* [Work to be completed]: Pictures appear among the records. Write out all else exactly as it stands.

* [Recorded data]:
◇ ◇ ◇ ◇ ◇
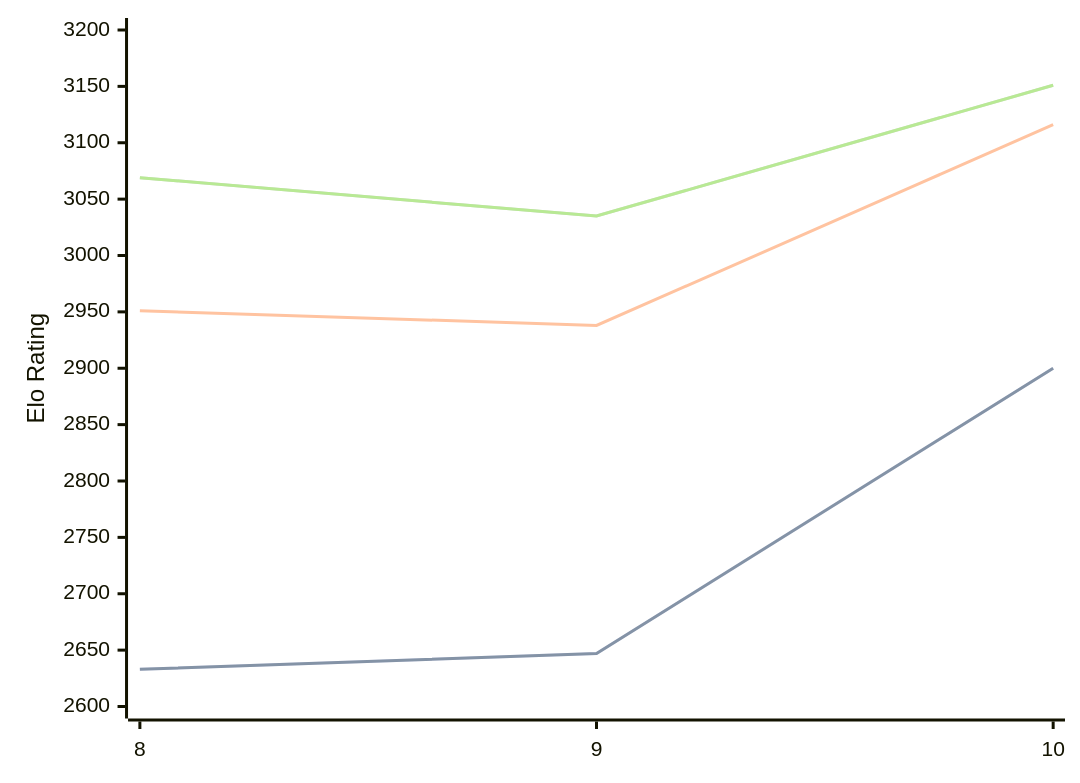
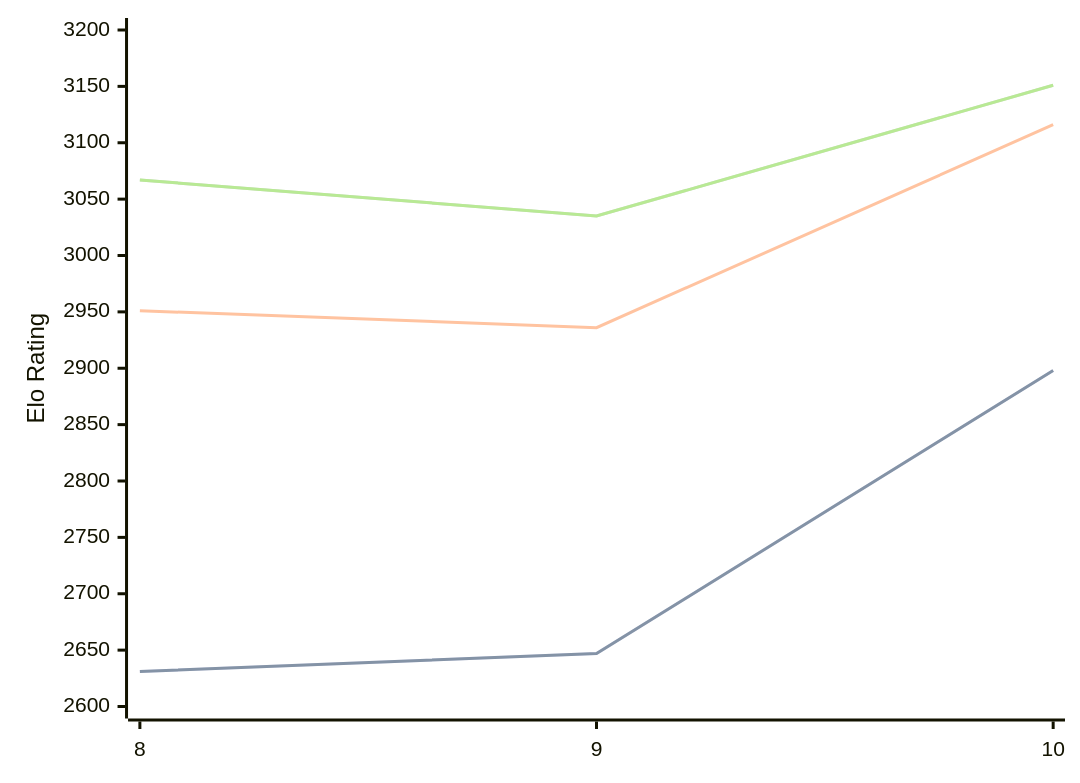
The diagram in engines/Lozza.md (computer-chess-index/cci), drawn with Mermaid before and after one commit. The commit also changed other lines of this file, not shown here.

Commit message:
Update CCI Ratings (ELO VLTC) - 2026-04-17

````diff
--- a/engines/Lozza.md
+++ b/engines/Lozza.md
@@ -41,11 +41,11 @@
 ```mermaid
 %%{init: {"theme":"base","themeVariables":{"seriesColors:['#a3a3a3','#222221','#faa371']}}}%%
 xychart-beta
   x-axis ["8", "9", "10"]
   y-axis "Elo Rating" 2600 --> 3200
-  line "STC (8.0+0.08s)" [2633, 2647, 2900]
-  line "STC (8.0+0.08s)" [2633, 2647, 2900]
-  line "LTC (60.0+0.60s)" [2951, 2938, 3116]
-  line "VLTC (2m24s+1.12s)" [3069, 3035, 3151]
-  line "VLTC (2m24s+1.12s)" [3069, 3035, 3151]
+  line "STC (8.0+0.08s)" [2631, 2647, 2898]
+  line "STC (8.0+0.08s)" [2631, 2647, 2898]
+  line "LTC (60.0+0.60s)" [2951, 2936, 3116]
+  line "VLTC (2m24s+1.12s)" [3067, 3035, 3151]
+  line "VLTC (2m24s+1.12s)" [3067, 3035, 3151]
 ```
````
◇ ◇ ◇ ◇ ◇
* [Expected answer]:
The diagram in engines/Lozza.md (computer-chess-index/cci), drawn with Mermaid before and after one commit. The commit also changed other lines of this file, not shown here.

Commit message:
Update CCI Ratings (ELO VLTC) - 2026-04-17

````diff
--- a/engines/Lozza.md
+++ b/engines/Lozza.md
@@ -41,11 +41,11 @@
 ```mermaid
 %%{init: {"theme":"base","themeVariables":{"seriesColors:['#a3a3a3','#222221','#faa371']}}}%%
 xychart-beta
   x-axis ["8", "9", "10"]
   y-axis "Elo Rating" 2600 --> 3200
-  line "STC (8.0+0.08s)" [2633, 2647, 2900]
-  line "STC (8.0+0.08s)" [2633, 2647, 2900]
-  line "LTC (60.0+0.60s)" [2951, 2938, 3116]
-  line "VLTC (2m24s+1.12s)" [3069, 3035, 3151]
-  line "VLTC (2m24s+1.12s)" [3069, 3035, 3151]
+  line "STC (8.0+0.08s)" [2631, 2647, 2898]
+  line "STC (8.0+0.08s)" [2631, 2647, 2898]
+  line "LTC (60.0+0.60s)" [2951, 2936, 3116]
+  line "VLTC (2m24s+1.12s)" [3067, 3035, 3151]
+  line "VLTC (2m24s+1.12s)" [3067, 3035, 3151]
 ```
````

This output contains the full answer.